Every year the United States government detains hundreds of thousands of noncitizens. The government arrests and imprisons people seeking protection at the border, as well as people with longstanding ties to the US, in costly and harmful immigration detention centers. People must navigate the complexities of the US immigration process while incarcerated, usually without legal counsel.
In late 2020, the American Immigration Council and Women’s Refugee Commission conducted a voluntary survey of community support services, which we defined broadly to include legal, medical, mental health, social, transportation, housing, educational, repatriation, and other services. Over 300 offices from 244 organizations responded, ranging from affiliates of major national immigration service providers to smaller, regional organizations. Many provide numerous types of community services to immigrant and protection-seeking individuals and families with a wide variety of legal cases or other needs.
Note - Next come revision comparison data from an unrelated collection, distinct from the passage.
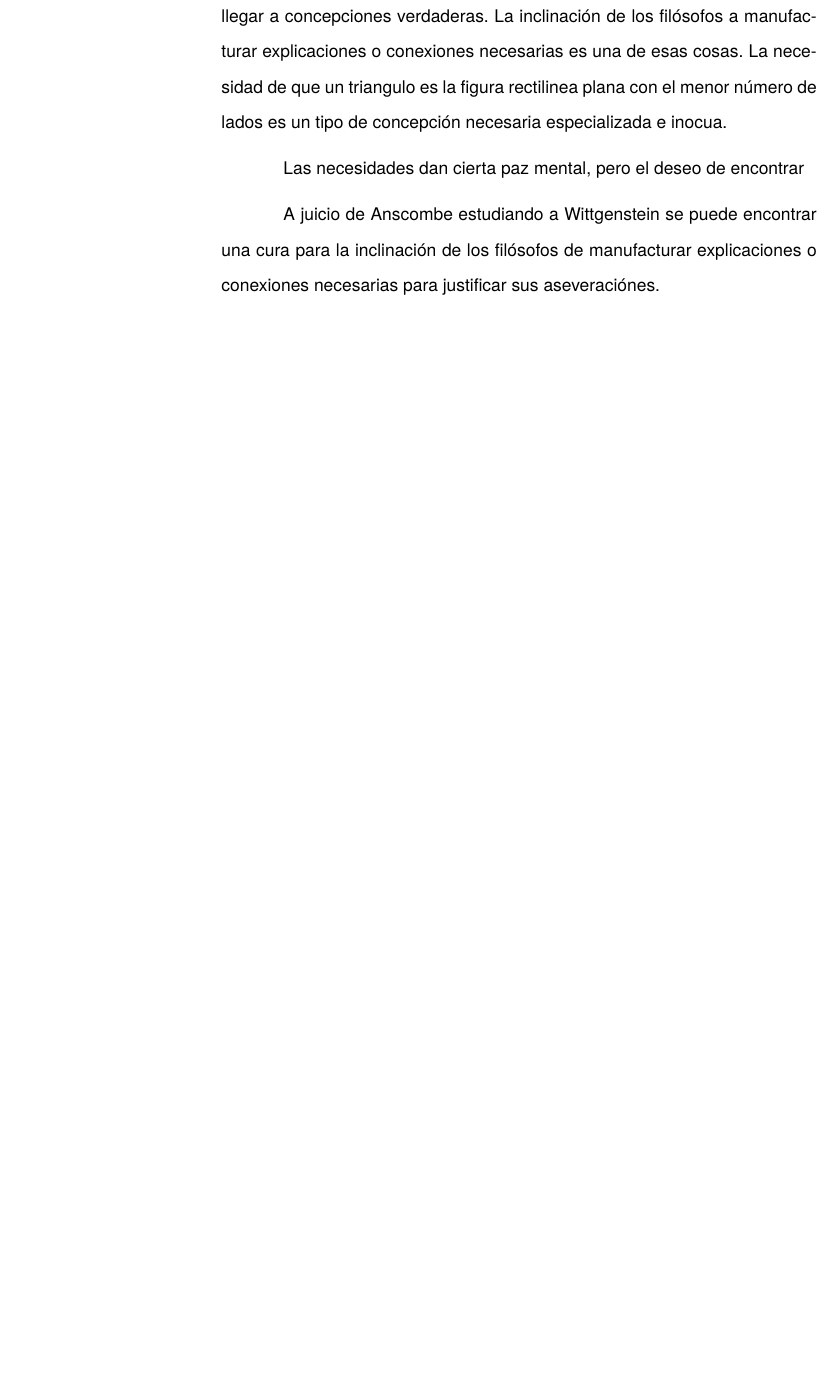
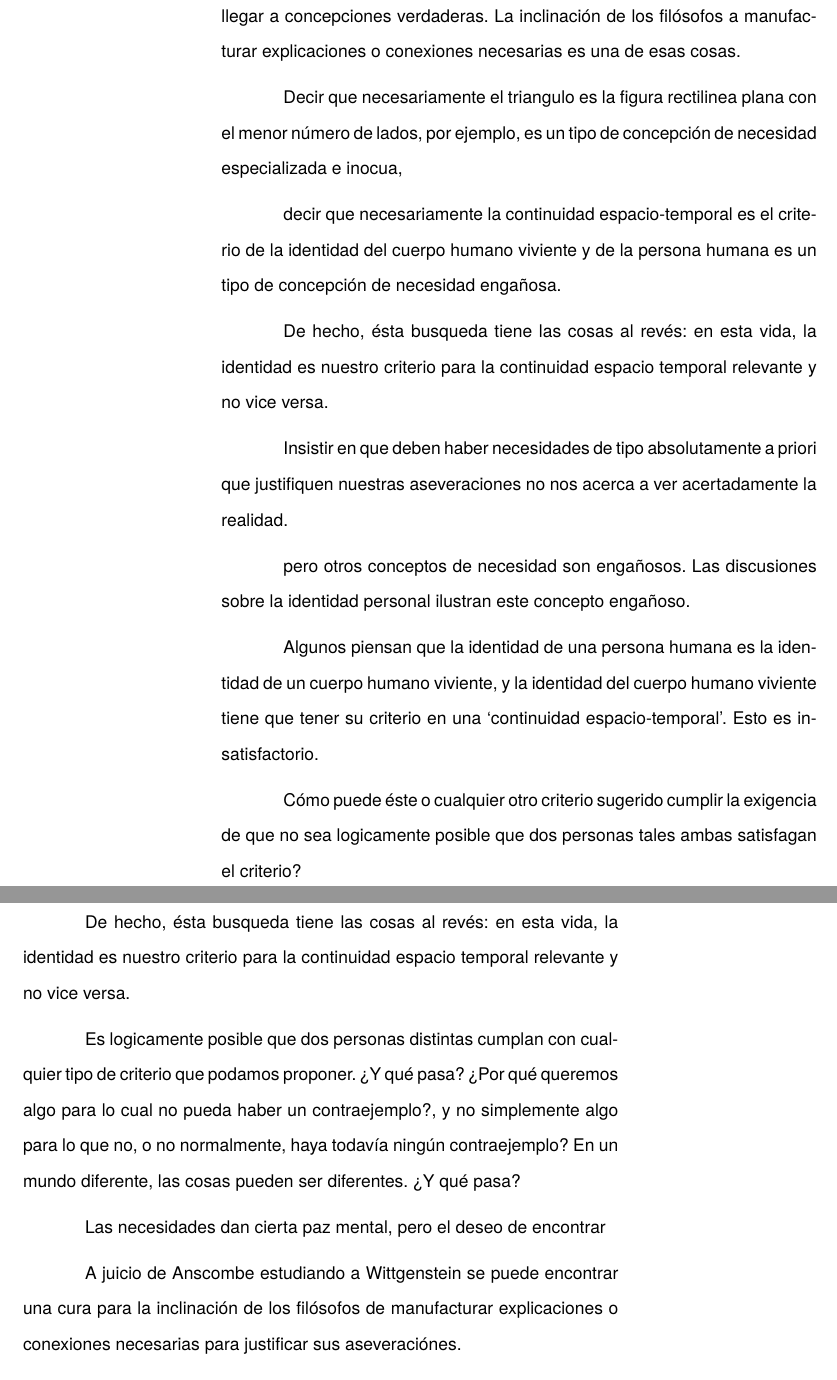
Before and after one commit to jdelcueto/Tesina, a LaTeX thesis (tex/main.tex, which reads tex/ch3/3_1.tex): part of page 9 of 37 before the commit and two parts of pages 9 and 10 of 38 after it, the two joined at a grey line, cut so that both start at the same text, the shorter picture padded with empty space. The pictures show the PDF file staging/main.pdf that the author committed with the source.

Commit message:
personal identity

```diff
--- a/tex/ch3/3_1.tex
+++ b/tex/ch3/3_1.tex
@@ -159,9 +159,37 @@ una expresión sin significado resulta del empleo de una expresión propia de un
 
       Para Anscombe Wittgenstein ataca el tipo de cosas que nos impiden llegar a
       concepciones verdaderas. La inclinación de los filósofos a manufacturar
-    explicaciones o conexiones necesarias es una de esas cosas. La necesidad de
-    que un triangulo es la figura rectilinea plana con el menor número de lados
-    es un tipo de concepción necesaria especializada e inocua.
+      explicaciones o conexiones necesarias es una de esas cosas.
+
+
+Decir que necesariamente
+el triangulo es la figura rectilinea plana con el menor número de lados,
+por ejemplo,
+es un tipo de concepción de necesidad especializada e inocua,
+
+decir que
+necesariamente
+la continuidad espacio-temporal es el criterio de la identidad del cuerpo humano viviente y de la persona humana
+es un tipo de concepción de necesidad engañosa.
+
+De hecho, ésta busqueda tiene las cosas al revés: en esta vida, la identidad es nuestro criterio para la continuidad espacio temporal relevante y no vice versa.
+
+Insistir en que deben haber necesidades de tipo absolutamente a priori que justifiquen nuestras aseveraciones no nos acerca a ver acertadamente la realidad.
+
+      pero otros conceptos de necesidad son engañosos. Las discusiones sobre la
+      identidad personal ilustran este concepto engañoso.
+
+      Algunos piensan que la identidad de una persona humana es la identidad de un
+      cuerpo humano viviente, y la identidad del cuerpo humano viviente tiene que
+      tener su criterio en una `continuidad espacio-temporal'. Esto es insatisfactorio.
+
+Cómo puede éste o cualquier otro criterio sugerido cumplir la exigencia de que no sea logicamente posible que dos personas tales ambas satisfagan el criterio?
+
+De hecho, ésta busqueda tiene las cosas al revés: en esta vida, la identidad es nuestro criterio para la continuidad espacio temporal relevante y no vice versa.
+
+Es logicamente posible que dos personas distintas cumplan con cualquier tipo de criterio que podamos proponer.  ¿Y qué pasa?
+¿Por qué queremos algo para lo cual no pueda haber un contraejemplo?, y no simplemente algo para lo que no, o no normalmente, haya todavía ningún contraejemplo?
+En un mundo diferente, las cosas pueden ser diferentes. ¿Y qué pasa?
 
   Las necesidades dan cierta paz mental, pero el deseo de encontrar
 
```
Also changed, not shown: staging/main.pdf, 1 other file. Lines whose indentation alone changed are shown as unchanged.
The survey was followed by a convening in the third week of January 2021, in which over 220 individuals participated.
The survey results point the way toward a fundamentally new approach to supporting those in the immigration process—one that rejects detention and deterrence and instead leverages the deep experience within the non-governmental organization community to institute a truly protection-centered system.